▶ _INSTRUCTIONS TO FOLLOW_
Copy every line from the records below that holds the word "index".

▶ _INFORMATION PROVIDED_

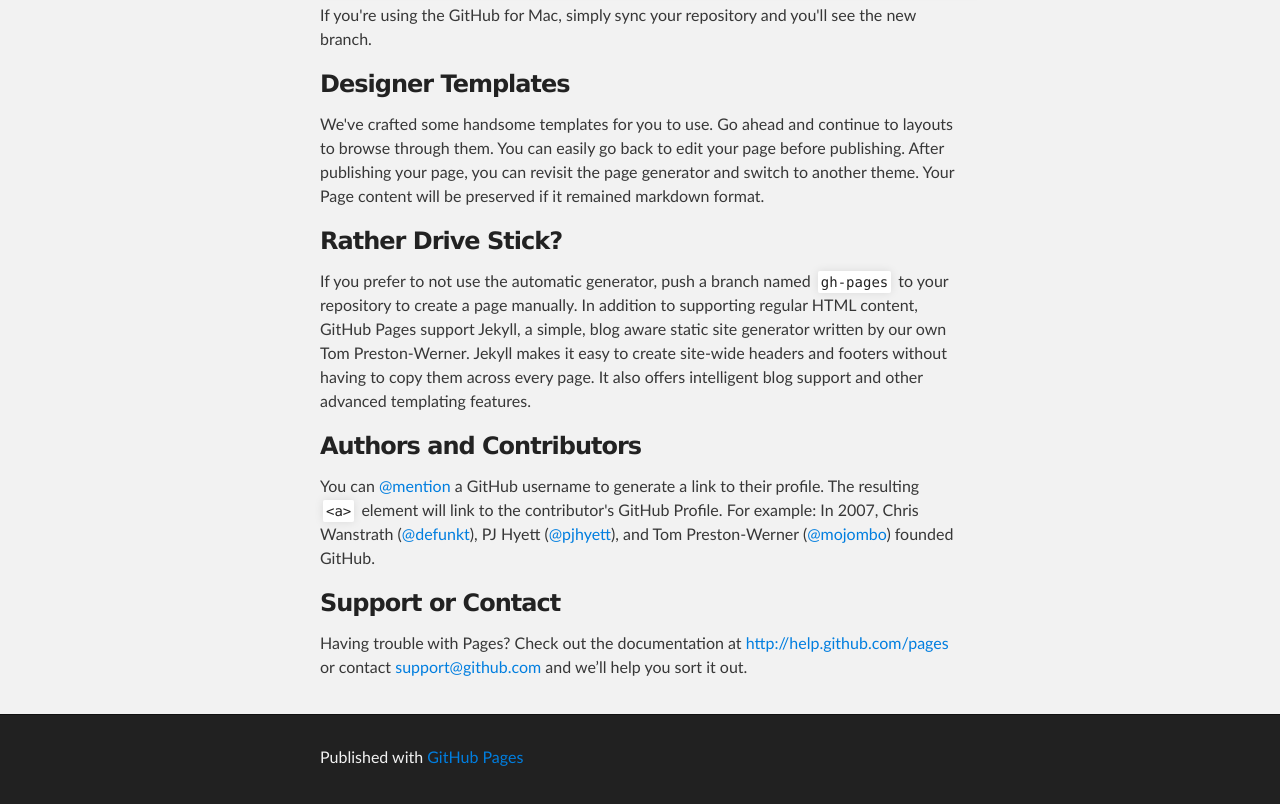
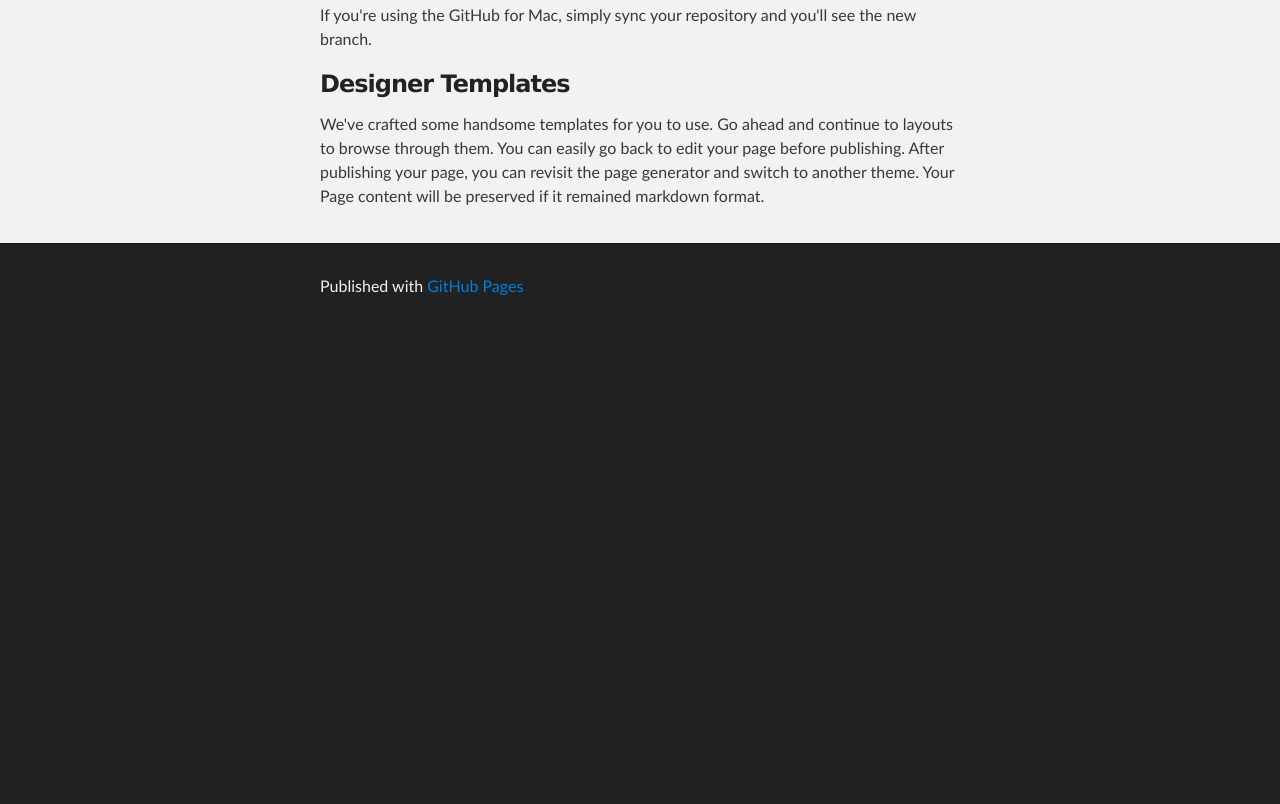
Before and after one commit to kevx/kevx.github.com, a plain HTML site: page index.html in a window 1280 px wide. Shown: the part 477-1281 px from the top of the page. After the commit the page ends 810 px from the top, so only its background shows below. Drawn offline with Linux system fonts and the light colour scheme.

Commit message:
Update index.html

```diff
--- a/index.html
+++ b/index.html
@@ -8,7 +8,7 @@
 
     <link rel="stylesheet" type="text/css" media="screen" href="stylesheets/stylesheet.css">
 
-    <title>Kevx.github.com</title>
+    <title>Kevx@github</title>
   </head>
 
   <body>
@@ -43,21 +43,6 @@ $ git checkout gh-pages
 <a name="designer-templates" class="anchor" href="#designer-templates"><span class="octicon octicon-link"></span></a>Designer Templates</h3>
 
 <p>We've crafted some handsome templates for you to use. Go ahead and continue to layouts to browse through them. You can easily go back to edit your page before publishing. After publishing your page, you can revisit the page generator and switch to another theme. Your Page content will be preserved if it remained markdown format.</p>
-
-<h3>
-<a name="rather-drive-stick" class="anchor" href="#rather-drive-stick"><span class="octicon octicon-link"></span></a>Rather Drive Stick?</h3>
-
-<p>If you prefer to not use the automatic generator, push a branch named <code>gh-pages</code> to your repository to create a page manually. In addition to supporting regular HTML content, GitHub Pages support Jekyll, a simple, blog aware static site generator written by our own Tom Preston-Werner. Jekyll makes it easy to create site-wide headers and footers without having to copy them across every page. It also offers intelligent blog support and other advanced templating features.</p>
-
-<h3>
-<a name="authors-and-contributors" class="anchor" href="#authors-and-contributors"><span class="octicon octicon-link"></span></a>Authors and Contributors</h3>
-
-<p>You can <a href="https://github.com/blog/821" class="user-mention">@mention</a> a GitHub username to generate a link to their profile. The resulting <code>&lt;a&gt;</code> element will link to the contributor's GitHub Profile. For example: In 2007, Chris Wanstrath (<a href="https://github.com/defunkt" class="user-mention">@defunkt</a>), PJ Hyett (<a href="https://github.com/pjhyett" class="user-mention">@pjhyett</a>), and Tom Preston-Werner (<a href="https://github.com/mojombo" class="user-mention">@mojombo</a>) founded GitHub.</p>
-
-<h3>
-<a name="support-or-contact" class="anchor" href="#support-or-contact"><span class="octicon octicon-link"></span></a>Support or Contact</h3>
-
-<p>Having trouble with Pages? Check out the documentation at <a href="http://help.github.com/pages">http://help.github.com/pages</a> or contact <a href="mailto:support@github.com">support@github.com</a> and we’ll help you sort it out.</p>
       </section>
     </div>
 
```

...

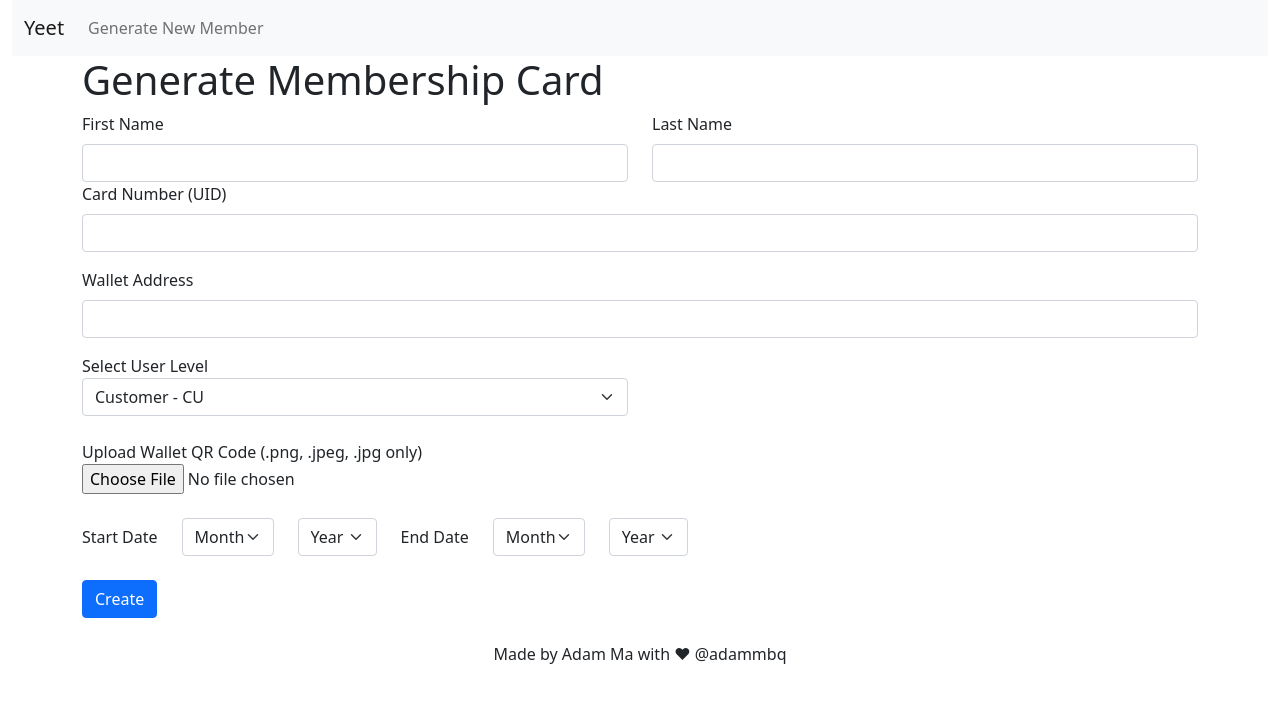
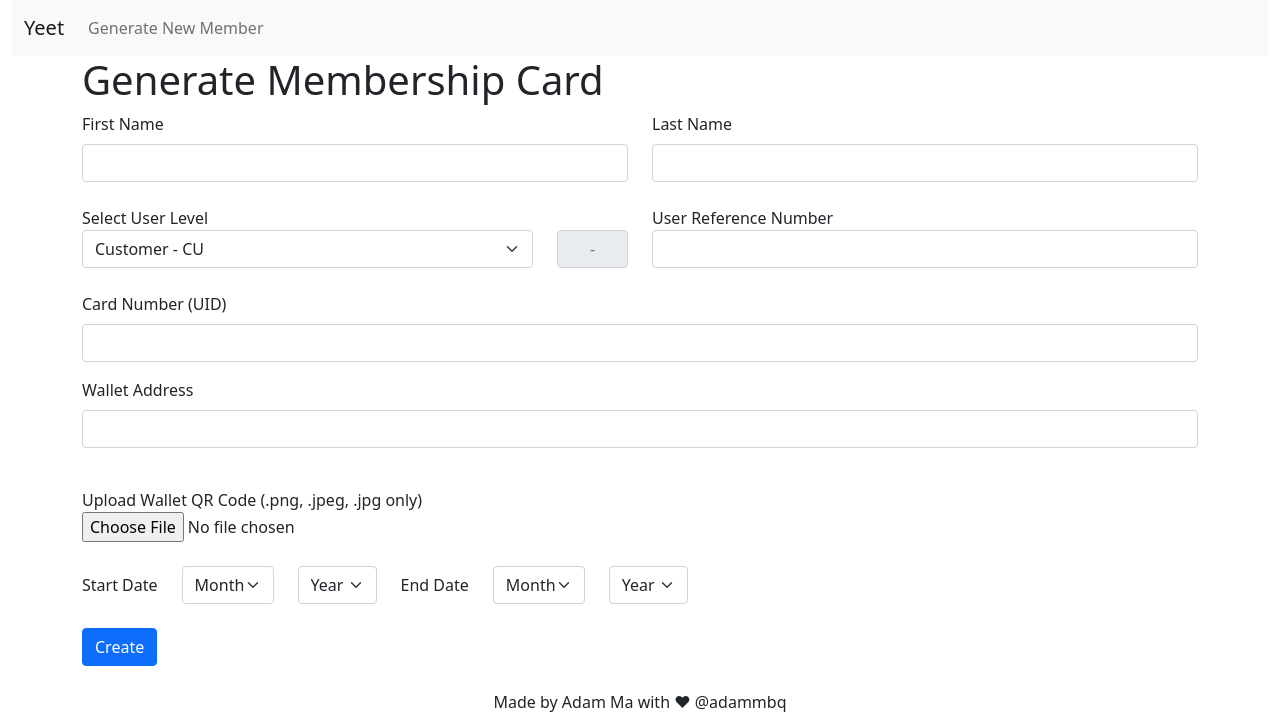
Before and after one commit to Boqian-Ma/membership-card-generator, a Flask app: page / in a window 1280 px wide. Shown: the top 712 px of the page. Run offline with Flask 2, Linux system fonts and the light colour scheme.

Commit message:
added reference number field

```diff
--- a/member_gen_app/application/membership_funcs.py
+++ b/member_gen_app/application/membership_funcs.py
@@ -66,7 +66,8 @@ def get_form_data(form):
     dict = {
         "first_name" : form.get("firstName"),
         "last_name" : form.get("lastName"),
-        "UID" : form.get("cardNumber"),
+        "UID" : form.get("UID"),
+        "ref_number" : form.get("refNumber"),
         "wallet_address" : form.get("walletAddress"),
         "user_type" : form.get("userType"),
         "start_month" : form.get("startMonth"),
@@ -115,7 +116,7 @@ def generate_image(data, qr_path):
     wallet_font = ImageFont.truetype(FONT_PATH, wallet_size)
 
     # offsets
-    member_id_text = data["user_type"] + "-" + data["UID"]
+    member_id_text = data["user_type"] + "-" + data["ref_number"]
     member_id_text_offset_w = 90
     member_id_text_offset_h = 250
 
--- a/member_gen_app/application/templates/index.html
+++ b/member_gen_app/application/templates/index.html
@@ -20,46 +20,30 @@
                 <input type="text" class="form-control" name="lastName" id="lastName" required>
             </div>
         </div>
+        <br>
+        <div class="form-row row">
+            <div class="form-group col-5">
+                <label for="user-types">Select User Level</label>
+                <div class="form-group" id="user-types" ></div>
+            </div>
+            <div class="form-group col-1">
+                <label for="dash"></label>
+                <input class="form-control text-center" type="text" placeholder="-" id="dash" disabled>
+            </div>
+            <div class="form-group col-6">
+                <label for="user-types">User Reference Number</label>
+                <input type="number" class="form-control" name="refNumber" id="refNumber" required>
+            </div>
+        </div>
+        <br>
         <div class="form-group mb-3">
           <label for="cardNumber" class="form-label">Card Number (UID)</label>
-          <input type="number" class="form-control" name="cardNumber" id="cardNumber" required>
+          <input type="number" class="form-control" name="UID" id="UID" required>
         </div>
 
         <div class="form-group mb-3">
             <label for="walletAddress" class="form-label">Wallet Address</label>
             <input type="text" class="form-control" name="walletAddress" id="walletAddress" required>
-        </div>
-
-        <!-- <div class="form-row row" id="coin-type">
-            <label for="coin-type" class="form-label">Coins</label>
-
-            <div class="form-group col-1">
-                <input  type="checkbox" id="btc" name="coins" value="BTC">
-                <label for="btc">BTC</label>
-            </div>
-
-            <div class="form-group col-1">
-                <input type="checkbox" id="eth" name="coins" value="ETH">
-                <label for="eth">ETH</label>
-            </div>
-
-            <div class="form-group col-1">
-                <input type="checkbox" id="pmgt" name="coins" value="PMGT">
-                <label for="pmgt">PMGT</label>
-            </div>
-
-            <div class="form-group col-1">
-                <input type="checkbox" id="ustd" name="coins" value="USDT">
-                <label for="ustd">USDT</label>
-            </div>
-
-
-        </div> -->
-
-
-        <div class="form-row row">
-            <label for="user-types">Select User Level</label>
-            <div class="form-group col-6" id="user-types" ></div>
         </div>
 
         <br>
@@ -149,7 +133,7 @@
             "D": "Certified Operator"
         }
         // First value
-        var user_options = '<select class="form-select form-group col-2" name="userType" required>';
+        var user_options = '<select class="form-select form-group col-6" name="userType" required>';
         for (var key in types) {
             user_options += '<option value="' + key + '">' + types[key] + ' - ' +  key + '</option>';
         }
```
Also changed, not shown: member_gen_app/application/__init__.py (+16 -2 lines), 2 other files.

==

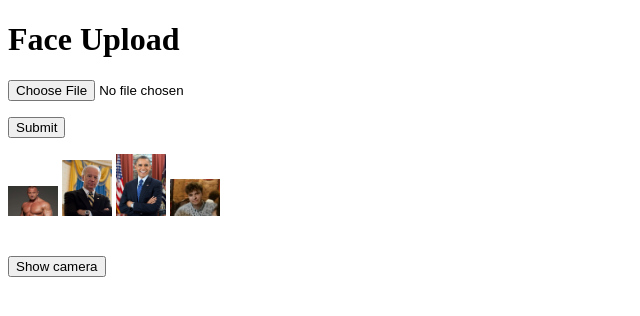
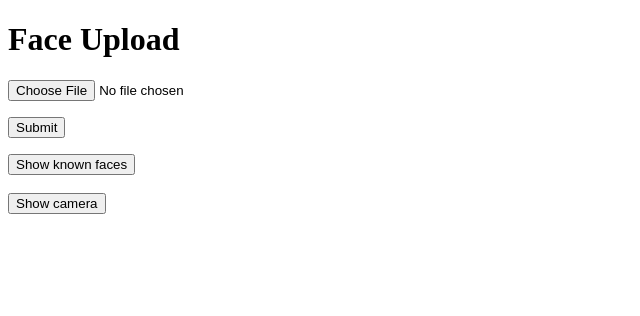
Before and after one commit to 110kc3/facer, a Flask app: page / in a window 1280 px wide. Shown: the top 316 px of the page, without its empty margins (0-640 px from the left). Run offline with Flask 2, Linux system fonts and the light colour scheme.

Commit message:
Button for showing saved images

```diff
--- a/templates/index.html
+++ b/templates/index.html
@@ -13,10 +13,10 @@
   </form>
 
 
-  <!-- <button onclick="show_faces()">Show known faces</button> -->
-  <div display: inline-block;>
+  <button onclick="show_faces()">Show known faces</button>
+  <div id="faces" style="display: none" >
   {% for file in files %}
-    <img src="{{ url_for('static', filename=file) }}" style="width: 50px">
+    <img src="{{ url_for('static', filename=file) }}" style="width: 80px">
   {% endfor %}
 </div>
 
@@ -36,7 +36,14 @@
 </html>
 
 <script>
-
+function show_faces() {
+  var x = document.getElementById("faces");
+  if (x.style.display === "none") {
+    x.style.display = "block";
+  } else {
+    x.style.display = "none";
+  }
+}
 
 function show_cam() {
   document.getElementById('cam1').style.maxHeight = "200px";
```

▶ _RESULT FOR THIS TASK_
Before and after one commit to kevx/kevx.github.com, a plain HTML site: page index.html in a window 1280 px wide. Shown: the part 477-1281 px from the top of the page. After the commit the page ends 810 px from the top, so only its background shows below. Drawn offline with Linux system fonts and the light colour scheme.
Update index.html
--- a/index.html
+++ b/index.html
--- a/member_gen_app/application/templates/index.html
+++ b/member_gen_app/application/templates/index.html
--- a/templates/index.html
+++ b/templates/index.html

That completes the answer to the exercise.